- [Recorded information]
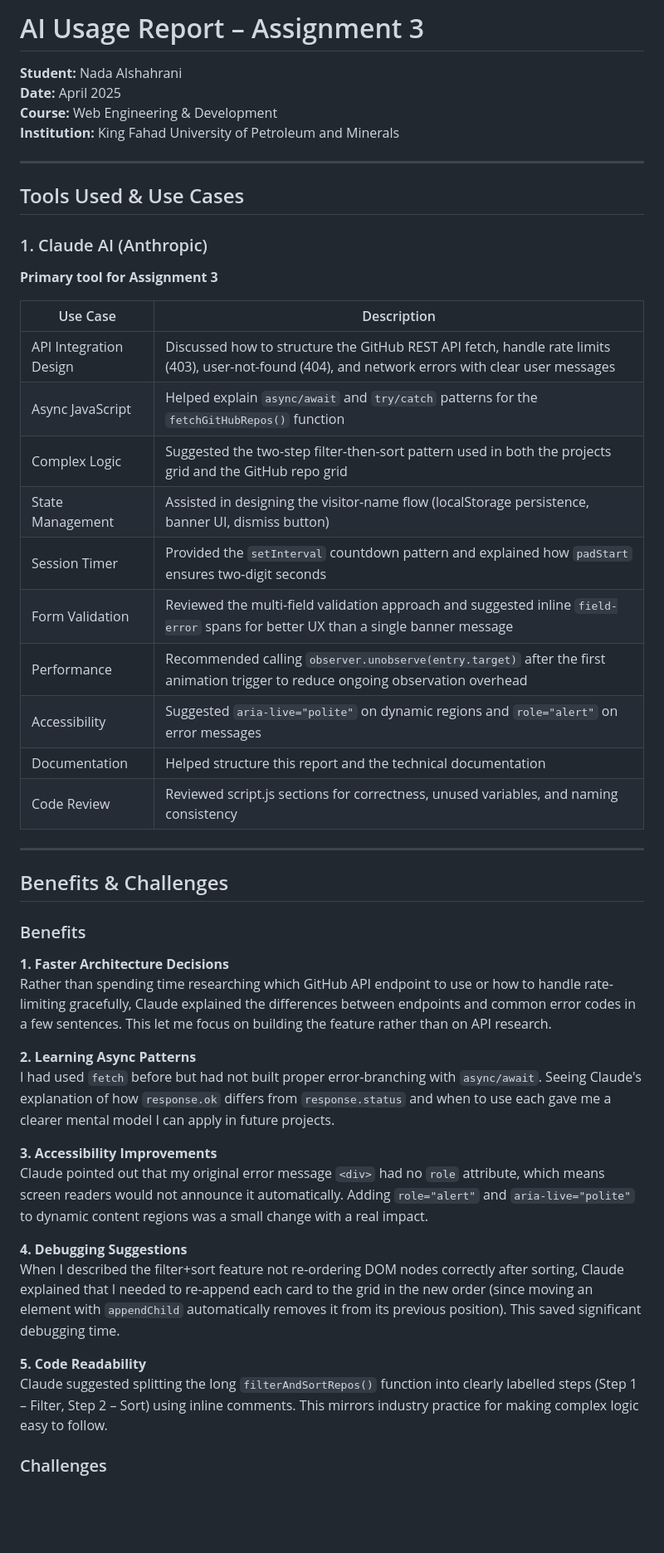
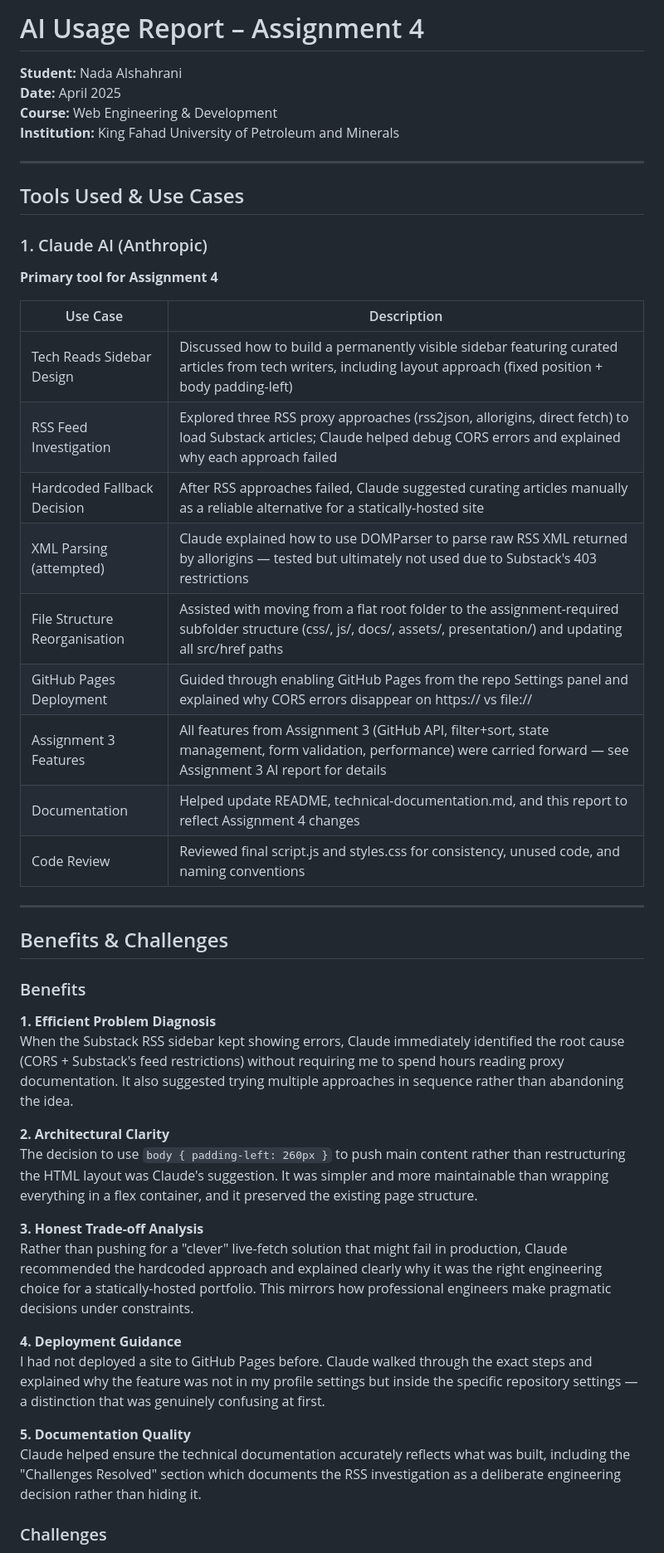
Before and after one commit to Solaris4/202264320-NadaAlshahrani-assignment4, a Markdown page: docs/ai-usage-report.md, the part around one of its changes. Shown at 83% size. Rendered like a GitHub page; blank space fills up the shorter version.

```diff
--- a/docs/ai-usage-report.md
+++ b/docs/ai-usage-report.md
@@ -1,4 +1,4 @@
-# AI Usage Report – Assignment 3
+# AI Usage Report – Assignment 4
 
 **Student:** Nada Alshahrani
 **Date:** April 2025
@@ -10,20 +10,19 @@
 ## Tools Used & Use Cases
 
 ### 1. Claude AI (Anthropic)
-**Primary tool for Assignment 3**
+**Primary tool for Assignment 4**
 
 | Use Case | Description |
 |---|---|
-| API Integration Design | Discussed how to structure the GitHub REST API fetch, handle rate limits (403), user-not-found (404), and network errors with clear user messages |
-| Async JavaScript | Helped explain `async/await` and `try/catch` patterns for the `fetchGitHubRepos()` function |
-| Complex Logic | Suggested the two-step filter-then-sort pattern used in both the projects grid and the GitHub repo grid |
-| State Management | Assisted in designing the visitor-name flow (localStorage persistence, banner UI, dismiss button) |
-| Session Timer | Provided the `setInterval` countdown pattern and explained how `padStart` ensures two-digit seconds |
-| Form Validation | Reviewed the multi-field validation approach and suggested inline `field-error` spans for better UX than a single banner message |
-| Performance | Recommended calling `observer.unobserve(entry.target)` after the first animation trigger to reduce ongoing observation overhead |
-| Accessibility | Suggested `aria-live="polite"` on dynamic regions and `role="alert"` on error messages |
-| Documentation | Helped structure this report and the technical documentation |
-| Code Review | Reviewed script.js sections for correctness, unused variables, and naming consistency |
+| Tech Reads Sidebar Design | Discussed how to build a permanently visible sidebar featuring curated articles from tech writers, including layout approach (fixed position + body padding-left) |
+| RSS Feed Investigation | Explored three RSS proxy approaches (rss2json, allorigins, direct fetch) to load Substack articles; Claude helped debug CORS errors and explained why each approach failed |
+| Hardcoded Fallback Decision | After RSS approaches failed, Claude suggested curating articles manually as a reliable alternative for a statically-hosted site |
+| XML Parsing (attempted) | Claude explained how to use DOMParser to parse raw RSS XML returned by allorigins — tested but ultimately not used due to Substack's 403 restrictions |
+| File Structure Reorganisation | Assisted with moving from a flat root folder to the assignment-required subfolder structure (css/, js/, docs/, assets/, presentation/) and updating all src/href paths |
+| GitHub Pages Deployment | Guided through enabling GitHub Pages from the repo Settings panel and explained why CORS errors disappear on https:// vs file:// |
+| Assignment 3 Features | All features from Assignment 3 (GitHub API, filter+sort, state management, form validation, performance) were carried forward — see Assignment 3 AI report for details |
+| Documentation | Helped update README, technical-documentation.md, and this report to reflect Assignment 4 changes |
+| Code Review | Reviewed final script.js and styles.css for consistency, unused code, and naming conventions |
 
 ---
 
@@ -31,20 +30,20 @@
 
 ### Benefits
 
-**1. Faster Architecture Decisions**
-Rather than spending time researching which GitHub API endpoint to use or how to handle rate-limiting gracefully, Claude explained the differences between endpoints and common error codes in a few sentences. This let me focus on building the feature rather than on API research.
+**1. Efficient Problem Diagnosis**
+When the Substack RSS sidebar kept showing errors, Claude immediately identified the root cause (CORS + Substack's feed restrictions) without requiring me to spend hours reading proxy documentation. It also suggested trying multiple approaches in sequence rather than abandoning the idea.
 
-**2. Learning Async Patterns**
-I had used `fetch` before but had not built proper error-branching with `async/await`. Seeing Claude's explanation of how `response.ok` differs from `response.status` and when to use each gave me a clearer mental model I can apply in future projects.
+**2. Architectural Clarity**
+The decision to use `body { padding-left: 260px }` to push main content rather than restructuring the HTML layout was Claude's suggestion. It was simpler and more maintainable than wrapping everything in a flex container, and it preserved the existing page structure.
 
-**3. Accessibility Improvements**
-Claude pointed out that my original error message `<div>` had no `role` attribute, which means screen readers would not announce it automatically. Adding `role="alert"` and `aria-live="polite"` to dynamic content regions was a small change with a real impact.
+**3. Honest Trade-off Analysis**
+Rather than pushing for a "clever" live-fetch solution that might fail in production, Claude recommended the hardcoded approach and explained clearly why it was the right engineering choice for a statically-hosted portfolio. This mirrors how professional engineers make pragmatic decisions under constraints.
 
-**4. Debugging Suggestions**
-When I described the filter+sort feature not re-ordering DOM nodes correctly after sorting, Claude explained that I needed to re-append each card to the grid in the new order (since moving an element with `appendChild` automatically removes it from its previous position). This saved significant debugging time.
+**4. Deployment Guidance**
+I had not deployed a site to GitHub Pages before. Claude walked through the exact steps and explained why the feature was not in my profile settings but inside the specific repository settings — a distinction that was genuinely confusing at first.
 
-**5. Code Readability**
-Claude suggested splitting the long `filterAndSortRepos()` function into clearly labelled steps (Step 1 – Filter, Step 2 – Sort) using inline comments. This mirrors industry practice for making complex logic easy to follow.
+**5. Documentation Quality**
+Claude helped ensure the technical documentation accurately reflects what was built, including the "Challenges Resolved" section which documents the RSS investigation as a deliberate engineering decision rather than hiding it.
 
 ### Challenges
 
```
Also changed, not shown: other parts of docs/ai-usage-report.md (+44 -60 lines).
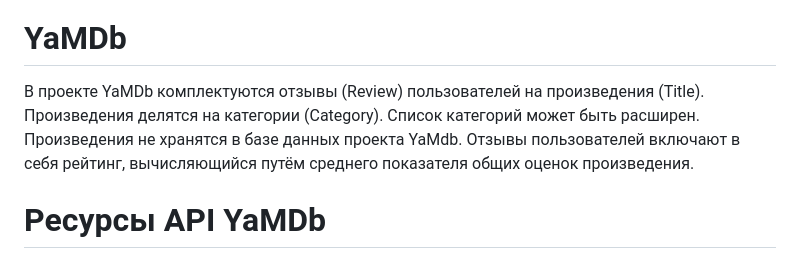
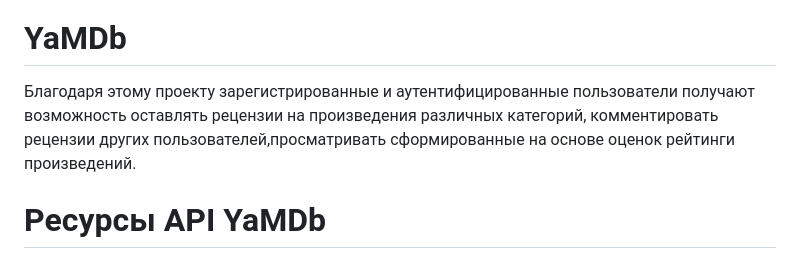
Before and after one commit to a-prokopenko/yamdb_final, a Markdown page: README.md, the part around the change. Rendered like a GitHub page.

```diff
--- a/README.md
+++ b/README.md
@@ -1,7 +1,7 @@
 [![api_yamdb workflow](https://github.com/a-prokopenko/yamdb_final/actions/workflows/yamdb_workflow.yml/badge.svg)](https://github.com/a-prokopenko/yamdb_final/actions/workflows/yamdb_workflow.yml)
 
 # YaMDb
-В проекте YaMDb комплектуются отзывы (Review) пользователей на произведения (Title). Произведения делятся на категории (Category). Список категорий может быть расширен. Произведения не хранятся в базе данных проекта YaMdb. Отзывы пользователей включают в себя рейтинг, вычисляющийся путём среднего показателя общих оценок произведения.
+Благодаря этому проекту зарегистрированные и аутентифицированные пользователи получают возможность оставлять рецензии на произведения различных категорий, комментировать рецензии других пользователей,просматривать сформированные на основе оценок рейтинги произведений.
 
 # Ресурсы API YaMDb
 **AUTH**: аутентификация.
```
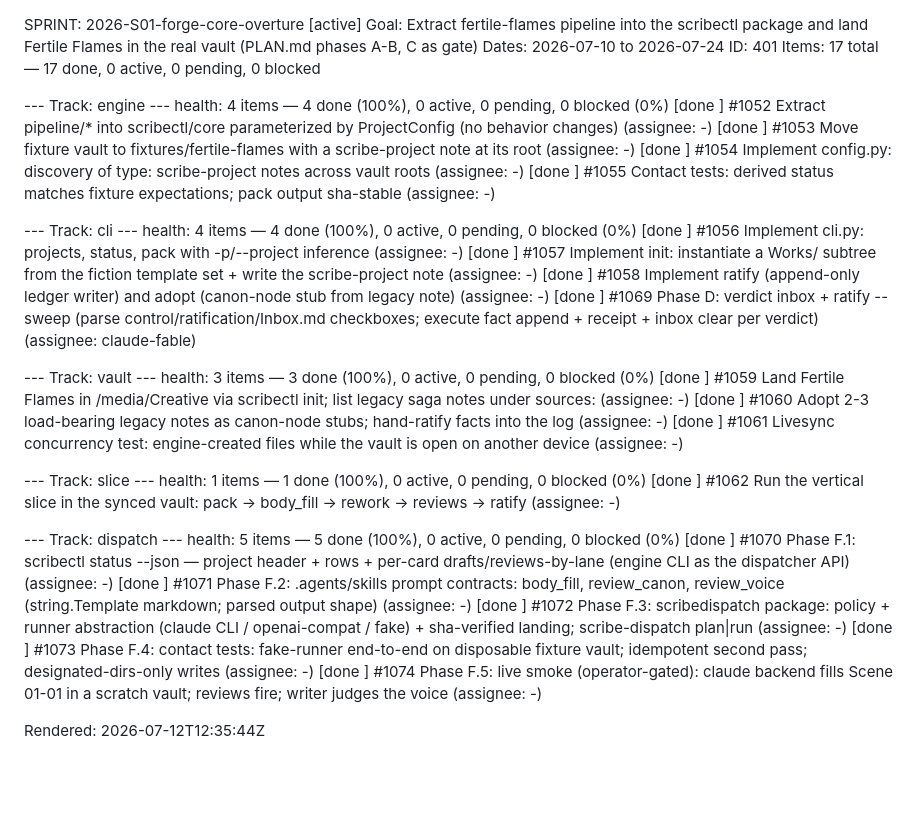
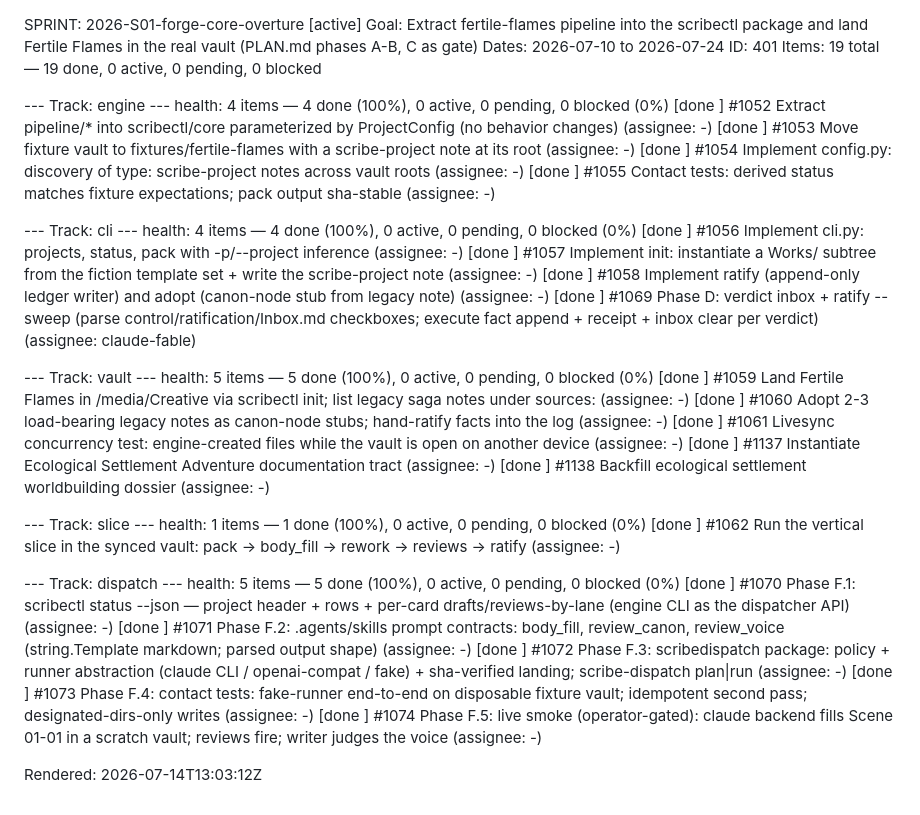
Before and after one commit to bayleafwalker/scribectl, a Markdown page: docs/sprint/current.md, the part around the change. GitHub-like rendering; blank space fills up the shorter version.

Commit message:
chore: refresh sprint snapshot (19/19 done, ecological settlement items)
Co-Authored-By: Claude Fable 5 <noreply@anthropic.com>

```diff
--- a/docs/sprint/current.md
+++ b/docs/sprint/current.md
@@ -2,7 +2,7 @@ SPRINT: 2026-S01-forge-core-overture  [active]
 Goal:   Extract fertile-flames pipeline into the scribectl package and land Fertile Flames in the real vault (PLAN.md phases A-B, C as gate)
 Dates:  2026-07-10 to 2026-07-24
 ID:     401
-Items:  17 total — 17 done, 0 active, 0 pending, 0 blocked
+Items:  19 total — 19 done, 0 active, 0 pending, 0 blocked
 
 --- Track: engine ---
   health: 4 items — 4 done (100%), 0 active, 0 pending, 0 blocked (0%)
@@ -19,10 +19,12 @@ Items:  17 total — 17 done, 0 active, 0 pending, 0 blocked
   [done    ] #1069  Phase D: verdict inbox + ratify --sweep (parse control/ratification/Inbox.md checkboxes; execute fact append + receipt + inbox clear per verdict)  (assignee: claude-fable)
 
 --- Track: vault ---
-  health: 3 items — 3 done (100%), 0 active, 0 pending, 0 blocked (0%)
+  health: 5 items — 5 done (100%), 0 active, 0 pending, 0 blocked (0%)
   [done    ] #1059  Land Fertile Flames in /media/Creative via scribectl init; list legacy saga notes under sources:  (assignee: -)
   [done    ] #1060  Adopt 2-3 load-bearing legacy notes as canon-node stubs; hand-ratify facts into the log  (assignee: -)
   [done    ] #1061  Livesync concurrency test: engine-created files while the vault is open on another device  (assignee: -)
+  [done    ] #1137  Instantiate Ecological Settlement Adventure documentation tract  (assignee: -)
+  [done    ] #1138  Backfill ecological settlement worldbuilding dossier  (assignee: -)
 
 --- Track: slice ---
   health: 1 items — 1 done (100%), 0 active, 0 pending, 0 blocked (0%)
@@ -36,4 +38,4 @@ Items:  17 total — 17 done, 0 active, 0 pending, 0 blocked
   [done    ] #1073  Phase F.4: contact tests: fake-runner end-to-end on disposable fixture vault; idempotent second pass; designated-dirs-only writes  (assignee: -)
   [done    ] #1074  Phase F.5: live smoke (operator-gated): claude backend fills Scene 01-01 in a scratch vault; reviews fire; writer judges the voice  (assignee: -)
 
-Rendered: 2026-07-12T12:35:44Z
+Rendered: 2026-07-14T13:03:12Z
```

- [Your instructions]
Collect the complete line wherever the string "blocked" appears in the records.

- [Reply to the exercise]
-Items:  17 total — 17 done, 0 active, 0 pending, 0 blocked
+Items:  19 total — 19 done, 0 active, 0 pending, 0 blocked
   health: 4 items — 4 done (100%), 0 active, 0 pending, 0 blocked (0%)
@@ -19,10 +19,12 @@ Items:  17 total — 17 done, 0 active, 0 pending, 0 blocked
-  health: 3 items — 3 done (100%), 0 active, 0 pending, 0 blocked (0%)
+  health: 5 items — 5 done (100%), 0 active, 0 pending, 0 blocked (0%)
   health: 1 items — 1 done (100%), 0 active, 0 pending, 0 blocked (0%)
@@ -36,4 +38,4 @@ Items:  17 total — 17 done, 0 active, 0 pending, 0 blocked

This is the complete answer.